Did another Splinterlands fan art. Why? Well, why not. Also, the creatures in the game are epic and I love the references to mythology and folklore from all across the world! Like this one from the undead Splinter:
Wendigo is a monstrous being from several Native American tribes to the north of the USA and Canada. This creature is a parasitic spirit, infecting humans and causing them to commit cannibalism in order for the Wendigo to absorb the power of the man eaten.
As a result of the folklore and also the tale of Kronos devouring his children, I decided to create the sketch influenced by Goya's "Saturn Devouring His Son" painting. It seemed very fitting!
Taking the base colour of the original Cursed Windeku artwork, I adapted a palette of both warm and cool colours. Purple is fascinating in this regard. If you get the right shade of it, it could be perceived and indeed used as both warm and cool at once. Otherwise, you can just play with reddish purples and blue-ish purples to get the balance.
The palette is in reserve for this step, but it's good to figure it out first thing before you start painting so that there isn't a sudden arrest to the creative process, a loss of momentum if you will. Nothing as frustrating as not being able to just keep going. But before I laid in those extra colours, I needed to bring out the body's definition using shadows.
Then it was time to play out the lighting. I went with the fail-safe slightly off top-down lighting direction because it's great for that classic dramatic feel and puts in a suggestion of the painting taking place where there is no natural light. I used an orange hard-light outer glow effect on the layer to make the light blend better with the skin and to cause the suggestion of curvature on the body.
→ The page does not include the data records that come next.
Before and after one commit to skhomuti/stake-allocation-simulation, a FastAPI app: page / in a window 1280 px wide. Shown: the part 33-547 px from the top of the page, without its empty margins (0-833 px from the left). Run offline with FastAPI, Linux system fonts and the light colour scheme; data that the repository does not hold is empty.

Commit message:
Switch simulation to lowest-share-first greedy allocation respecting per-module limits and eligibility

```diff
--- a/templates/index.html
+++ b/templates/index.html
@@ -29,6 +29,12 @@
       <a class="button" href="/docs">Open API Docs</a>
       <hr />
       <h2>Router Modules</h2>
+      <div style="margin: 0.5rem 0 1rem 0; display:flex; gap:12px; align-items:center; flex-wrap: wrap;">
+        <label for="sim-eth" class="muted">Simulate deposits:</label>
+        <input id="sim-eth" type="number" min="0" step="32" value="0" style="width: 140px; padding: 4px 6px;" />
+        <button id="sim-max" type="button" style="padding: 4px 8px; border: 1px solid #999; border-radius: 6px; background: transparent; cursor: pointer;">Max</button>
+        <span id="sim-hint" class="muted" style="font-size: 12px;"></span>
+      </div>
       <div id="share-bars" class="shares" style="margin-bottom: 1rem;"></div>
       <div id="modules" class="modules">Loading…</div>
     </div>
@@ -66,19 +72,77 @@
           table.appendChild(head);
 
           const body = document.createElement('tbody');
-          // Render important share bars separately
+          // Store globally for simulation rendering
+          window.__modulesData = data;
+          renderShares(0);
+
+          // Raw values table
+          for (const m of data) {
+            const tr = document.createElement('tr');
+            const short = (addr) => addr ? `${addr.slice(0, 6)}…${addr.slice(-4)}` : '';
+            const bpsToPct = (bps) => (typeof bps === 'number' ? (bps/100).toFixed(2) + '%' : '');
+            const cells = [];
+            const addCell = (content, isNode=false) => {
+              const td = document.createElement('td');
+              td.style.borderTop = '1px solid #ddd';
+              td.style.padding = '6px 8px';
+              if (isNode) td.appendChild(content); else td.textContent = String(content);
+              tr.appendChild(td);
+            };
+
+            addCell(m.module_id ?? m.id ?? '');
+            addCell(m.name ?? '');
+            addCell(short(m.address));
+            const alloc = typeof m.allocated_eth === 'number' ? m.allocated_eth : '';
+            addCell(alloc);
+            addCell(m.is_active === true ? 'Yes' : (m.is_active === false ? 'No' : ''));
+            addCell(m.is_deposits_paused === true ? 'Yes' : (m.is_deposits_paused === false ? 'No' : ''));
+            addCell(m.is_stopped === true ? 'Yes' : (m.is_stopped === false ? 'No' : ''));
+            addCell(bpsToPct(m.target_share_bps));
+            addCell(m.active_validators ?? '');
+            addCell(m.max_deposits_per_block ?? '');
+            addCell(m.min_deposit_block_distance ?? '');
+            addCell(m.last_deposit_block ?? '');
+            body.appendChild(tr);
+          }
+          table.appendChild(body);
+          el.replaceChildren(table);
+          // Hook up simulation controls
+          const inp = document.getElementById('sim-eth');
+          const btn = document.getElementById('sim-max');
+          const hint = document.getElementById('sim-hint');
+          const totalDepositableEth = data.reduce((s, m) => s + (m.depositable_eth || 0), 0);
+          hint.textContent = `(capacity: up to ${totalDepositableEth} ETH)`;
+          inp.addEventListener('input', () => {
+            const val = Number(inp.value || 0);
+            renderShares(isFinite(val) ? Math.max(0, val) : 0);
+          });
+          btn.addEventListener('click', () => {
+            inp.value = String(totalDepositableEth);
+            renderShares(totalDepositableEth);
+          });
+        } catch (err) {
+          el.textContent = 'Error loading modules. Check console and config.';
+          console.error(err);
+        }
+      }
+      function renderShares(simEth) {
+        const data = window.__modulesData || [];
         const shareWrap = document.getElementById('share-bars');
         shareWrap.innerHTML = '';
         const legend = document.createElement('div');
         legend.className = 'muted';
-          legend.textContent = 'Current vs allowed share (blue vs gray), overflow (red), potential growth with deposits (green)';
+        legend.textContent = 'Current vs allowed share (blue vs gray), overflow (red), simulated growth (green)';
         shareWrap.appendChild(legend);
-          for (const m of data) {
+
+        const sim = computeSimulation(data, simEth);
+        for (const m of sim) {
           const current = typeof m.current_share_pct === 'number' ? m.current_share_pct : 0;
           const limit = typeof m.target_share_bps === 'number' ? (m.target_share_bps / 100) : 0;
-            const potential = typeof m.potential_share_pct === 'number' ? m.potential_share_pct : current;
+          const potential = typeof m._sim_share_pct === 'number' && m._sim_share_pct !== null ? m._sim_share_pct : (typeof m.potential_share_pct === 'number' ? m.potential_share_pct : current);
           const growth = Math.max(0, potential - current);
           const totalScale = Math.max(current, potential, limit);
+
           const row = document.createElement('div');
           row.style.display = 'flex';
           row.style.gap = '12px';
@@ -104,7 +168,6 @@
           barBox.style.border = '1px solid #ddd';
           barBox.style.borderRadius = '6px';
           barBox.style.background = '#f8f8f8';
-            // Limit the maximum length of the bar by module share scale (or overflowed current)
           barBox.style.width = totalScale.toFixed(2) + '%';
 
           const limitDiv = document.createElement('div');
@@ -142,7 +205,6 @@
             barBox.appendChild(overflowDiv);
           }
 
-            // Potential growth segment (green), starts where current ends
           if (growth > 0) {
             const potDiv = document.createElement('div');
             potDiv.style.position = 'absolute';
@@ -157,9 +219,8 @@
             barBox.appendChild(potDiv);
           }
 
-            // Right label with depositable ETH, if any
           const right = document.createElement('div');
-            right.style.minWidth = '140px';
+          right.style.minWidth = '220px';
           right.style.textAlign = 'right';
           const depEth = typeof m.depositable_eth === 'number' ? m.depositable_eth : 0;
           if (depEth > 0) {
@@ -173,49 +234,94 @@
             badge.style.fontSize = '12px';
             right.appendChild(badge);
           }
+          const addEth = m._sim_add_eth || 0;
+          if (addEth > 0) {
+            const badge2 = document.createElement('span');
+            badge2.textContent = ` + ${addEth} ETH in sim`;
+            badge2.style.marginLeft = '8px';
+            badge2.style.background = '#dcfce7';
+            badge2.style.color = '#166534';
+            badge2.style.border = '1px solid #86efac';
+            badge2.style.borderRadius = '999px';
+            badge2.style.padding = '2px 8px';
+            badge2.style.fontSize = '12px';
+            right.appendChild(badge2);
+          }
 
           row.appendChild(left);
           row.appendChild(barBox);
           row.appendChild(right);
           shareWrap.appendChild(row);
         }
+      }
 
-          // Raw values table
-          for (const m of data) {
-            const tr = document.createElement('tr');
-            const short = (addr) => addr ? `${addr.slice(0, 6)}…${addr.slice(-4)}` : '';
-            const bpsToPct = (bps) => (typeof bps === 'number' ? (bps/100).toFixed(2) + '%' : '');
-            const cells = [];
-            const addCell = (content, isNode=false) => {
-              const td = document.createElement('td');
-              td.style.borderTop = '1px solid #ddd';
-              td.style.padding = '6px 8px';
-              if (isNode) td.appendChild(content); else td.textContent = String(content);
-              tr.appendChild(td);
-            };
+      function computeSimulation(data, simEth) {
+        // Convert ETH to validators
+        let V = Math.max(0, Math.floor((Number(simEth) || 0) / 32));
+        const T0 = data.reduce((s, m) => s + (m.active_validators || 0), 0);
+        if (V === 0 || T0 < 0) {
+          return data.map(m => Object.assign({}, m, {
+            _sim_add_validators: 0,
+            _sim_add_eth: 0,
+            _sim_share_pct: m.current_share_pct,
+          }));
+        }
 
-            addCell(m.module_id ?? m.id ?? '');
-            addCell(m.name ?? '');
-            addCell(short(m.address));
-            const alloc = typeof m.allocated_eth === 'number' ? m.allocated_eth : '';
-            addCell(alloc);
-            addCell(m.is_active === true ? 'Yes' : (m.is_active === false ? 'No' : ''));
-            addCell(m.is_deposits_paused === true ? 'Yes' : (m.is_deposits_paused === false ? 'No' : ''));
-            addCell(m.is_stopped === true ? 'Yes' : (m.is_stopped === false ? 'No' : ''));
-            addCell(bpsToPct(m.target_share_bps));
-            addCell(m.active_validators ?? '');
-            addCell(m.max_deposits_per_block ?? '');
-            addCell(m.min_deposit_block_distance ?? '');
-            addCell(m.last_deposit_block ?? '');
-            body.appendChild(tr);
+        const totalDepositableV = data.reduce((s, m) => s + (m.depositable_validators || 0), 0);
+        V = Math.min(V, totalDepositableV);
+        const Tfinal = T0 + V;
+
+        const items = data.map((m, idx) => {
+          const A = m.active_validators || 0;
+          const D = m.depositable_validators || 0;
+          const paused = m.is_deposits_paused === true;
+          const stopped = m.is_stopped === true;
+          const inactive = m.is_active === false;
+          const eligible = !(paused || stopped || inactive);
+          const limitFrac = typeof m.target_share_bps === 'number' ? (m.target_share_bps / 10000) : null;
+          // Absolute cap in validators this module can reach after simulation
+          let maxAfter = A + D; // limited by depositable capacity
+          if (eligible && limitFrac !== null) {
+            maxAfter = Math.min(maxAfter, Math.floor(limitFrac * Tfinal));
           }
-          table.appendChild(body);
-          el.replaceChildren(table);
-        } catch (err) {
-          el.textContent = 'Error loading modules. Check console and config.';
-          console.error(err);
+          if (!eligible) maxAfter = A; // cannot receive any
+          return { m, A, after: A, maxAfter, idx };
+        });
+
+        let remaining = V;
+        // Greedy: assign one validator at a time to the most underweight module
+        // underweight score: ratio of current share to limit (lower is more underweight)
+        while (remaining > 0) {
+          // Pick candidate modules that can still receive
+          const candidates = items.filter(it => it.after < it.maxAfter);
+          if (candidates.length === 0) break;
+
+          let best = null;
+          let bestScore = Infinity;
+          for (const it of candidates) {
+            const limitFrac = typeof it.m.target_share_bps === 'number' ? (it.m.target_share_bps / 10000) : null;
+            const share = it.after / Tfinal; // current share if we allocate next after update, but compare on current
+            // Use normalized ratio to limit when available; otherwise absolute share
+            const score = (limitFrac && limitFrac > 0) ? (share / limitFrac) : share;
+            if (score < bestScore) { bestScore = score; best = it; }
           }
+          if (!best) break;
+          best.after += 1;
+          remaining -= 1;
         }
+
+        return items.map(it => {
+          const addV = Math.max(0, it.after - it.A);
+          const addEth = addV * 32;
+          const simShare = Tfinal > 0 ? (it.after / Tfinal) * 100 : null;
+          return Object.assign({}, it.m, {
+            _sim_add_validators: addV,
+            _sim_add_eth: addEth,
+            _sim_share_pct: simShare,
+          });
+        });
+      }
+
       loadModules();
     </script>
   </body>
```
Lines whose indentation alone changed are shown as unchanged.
When the lighting was done, and I erased where the light was blocked, I brushed in various hues of purple and blue using a soft airbrush. Also, on a seperate layer with low opacity, I brushed in some green. And don't forget reflective lighting, which I put in with magenta! It really brings a piece together.